WHAT TO DO: Copy out the full data exactly as given; pictures should not be included.

____________________

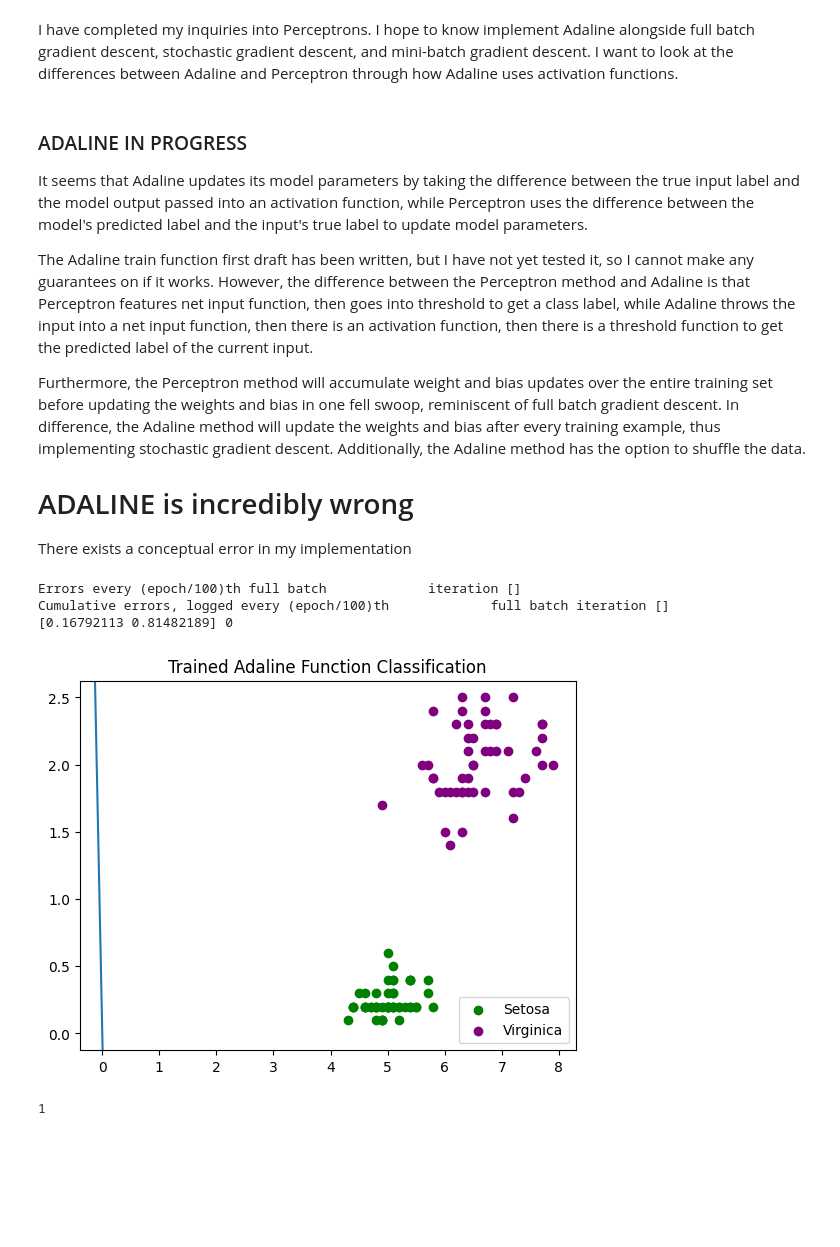
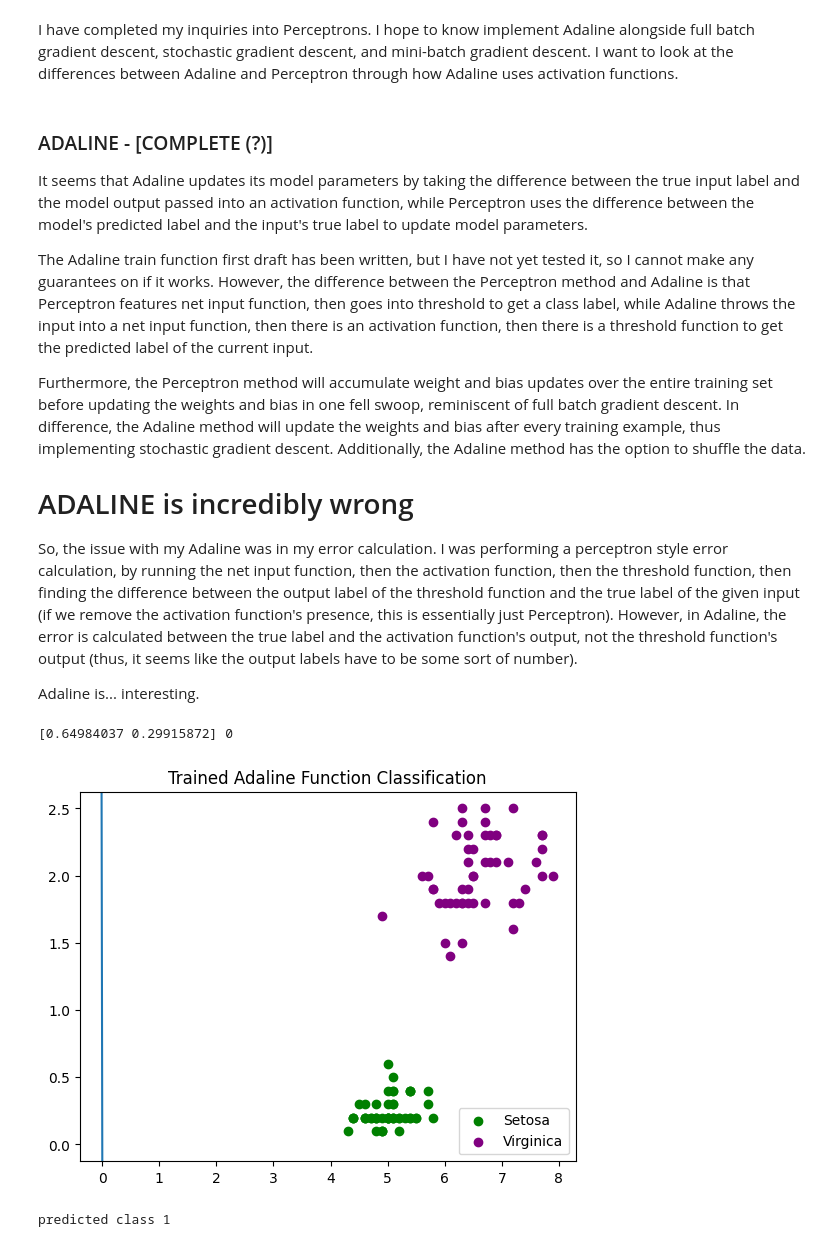
Before and after one commit to Alif-11/ML_with_Python_and_Scikit-Learn, a Jupyter notebook: perceptrons.ipynb, the cells around one changed output. Saved outputs shown, nothing was run; the diff lists cells and outputs as text; code cells hidden in the pictures; blank space fills up the shorter version.

Commit message:
Adaline completed, but still kinda broken :(

```diff
--- a/perceptrons.ipynb
+++ b/perceptrons.ipynb
@@ -519,7 +520,7 @@ class Adaline:
     """Returns weights and bias as a tuple"""
     return (self.weights, self.bias)
 # %% [markdown]
-### ADALINE IN PROGRESS
+### ADALINE - [COMPLETE (?)]
 It seems that Adaline updates its model parameters by taking the difference
 between the true input label and the model output passed into an activation function,
 while Perceptron uses the difference between the model's predicted label and the
@@ -541,24 +542,31 @@ method has the option to shuffle the data.
 
 
 # ADALINE is incredibly wrong
-There exists a conceptual error in my implementation
+So, the issue with my Adaline was in my error calculation. I was performing a
+perceptron style error calculation, by running the net input function, then the
+activation function, then the threshold function, then finding the difference
+between the output label of the threshold function and the true label of the
+given input (if we remove the activation function's presence, this is essentially
+just Perceptron). However, in Adaline, the error is calculated between the true
+label and the activation function's output, not the threshold function's output
+(thus, it seems like the output labels have to be some sort of number).
+
+Adaline is... interesting.
 # %%
 adaline_flower_distinction = Adaline(0.01)
 adaline_flower_distinction.train_SGD_shuffle(X,y,0,False)
 weights,bias = adaline_flower_distinction.get_weights_and_bias()
 print(weights,bias)
 slope = -1/(weights[1]/weights[0])
 y_intercept = (0.0,-bias)
 plt.scatter(X[:50,0],X[:50,1],color="green",label="Setosa")
 plt.scatter(X[50:,0],X[50:,1],color="purple",label="Virginica")
 plt.axline((0,-(bias+0.0000000001)/weights[1]), (-(bias+0.000000000001)/weights[0],0))
 plt.legend()
 plt.title("Trained Adaline Function Classification")
 plt.show()
-adaline_flower_distinction.classify(np.array([3,0]))
+print("predicted class",adaline_flower_distinction.classify(np.array([7,2.5])))
 # %% [output]
-Errors every (epoch/100)th full batch             iteration []
-Cumulative errors, logged every (epoch/100)th             full batch iteration []
-[0.16792113 0.81482189] 0
+[0.64984037 0.29915872] 0
-[figure, old version]
+[figure, new version]
-1
+predicted class 1
```
Also changed, not shown: parts of 1 cell of this notebook.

____________________

PROBLEM SOLUTION:
Before and after one commit to Alif-11/ML_with_Python_and_Scikit-Learn, a Jupyter notebook: perceptrons.ipynb, the cells around one changed output. Saved outputs shown, nothing was run; the diff lists cells and outputs as text; code cells hidden in the pictures; blank space fills up the shorter version.

Commit message:
Adaline completed, but still kinda broken :(

```diff
--- a/perceptrons.ipynb
+++ b/perceptrons.ipynb
@@ -519,7 +520,7 @@ class Adaline:
     """Returns weights and bias as a tuple"""
     return (self.weights, self.bias)
 # %% [markdown]
-### ADALINE IN PROGRESS
+### ADALINE - [COMPLETE (?)]
 It seems that Adaline updates its model parameters by taking the difference
 between the true input label and the model output passed into an activation function,
 while Perceptron uses the difference between the model's predicted label and the
@@ -541,24 +542,31 @@ method has the option to shuffle the data.
 
 
 # ADALINE is incredibly wrong
-There exists a conceptual error in my implementation
+So, the issue with my Adaline was in my error calculation. I was performing a
+perceptron style error calculation, by running the net input function, then the
+activation function, then the threshold function, then finding the difference
+between the output label of the threshold function and the true label of the
+given input (if we remove the activation function's presence, this is essentially
+just Perceptron). However, in Adaline, the error is calculated between the true
+label and the activation function's output, not the threshold function's output
+(thus, it seems like the output labels have to be some sort of number).
+
+Adaline is... interesting.
 # %%
 adaline_flower_distinction = Adaline(0.01)
 adaline_flower_distinction.train_SGD_shuffle(X,y,0,False)
 weights,bias = adaline_flower_distinction.get_weights_and_bias()
 print(weights,bias)
 slope = -1/(weights[1]/weights[0])
 y_intercept = (0.0,-bias)
 plt.scatter(X[:50,0],X[:50,1],color="green",label="Setosa")
 plt.scatter(X[50:,0],X[50:,1],color="purple",label="Virginica")
 plt.axline((0,-(bias+0.0000000001)/weights[1]), (-(bias+0.000000000001)/weights[0],0))
 plt.legend()
 plt.title("Trained Adaline Function Classification")
 plt.show()
-adaline_flower_distinction.classify(np.array([3,0]))
+print("predicted class",adaline_flower_distinction.classify(np.array([7,2.5])))
 # %% [output]
-Errors every (epoch/100)th full batch             iteration []
-Cumulative errors, logged every (epoch/100)th             full batch iteration []
-[0.16792113 0.81482189] 0
+[0.64984037 0.29915872] 0
-[figure, old version]
+[figure, new version]
-1
+predicted class 1
```
Also changed, not shown: parts of 1 cell of this notebook.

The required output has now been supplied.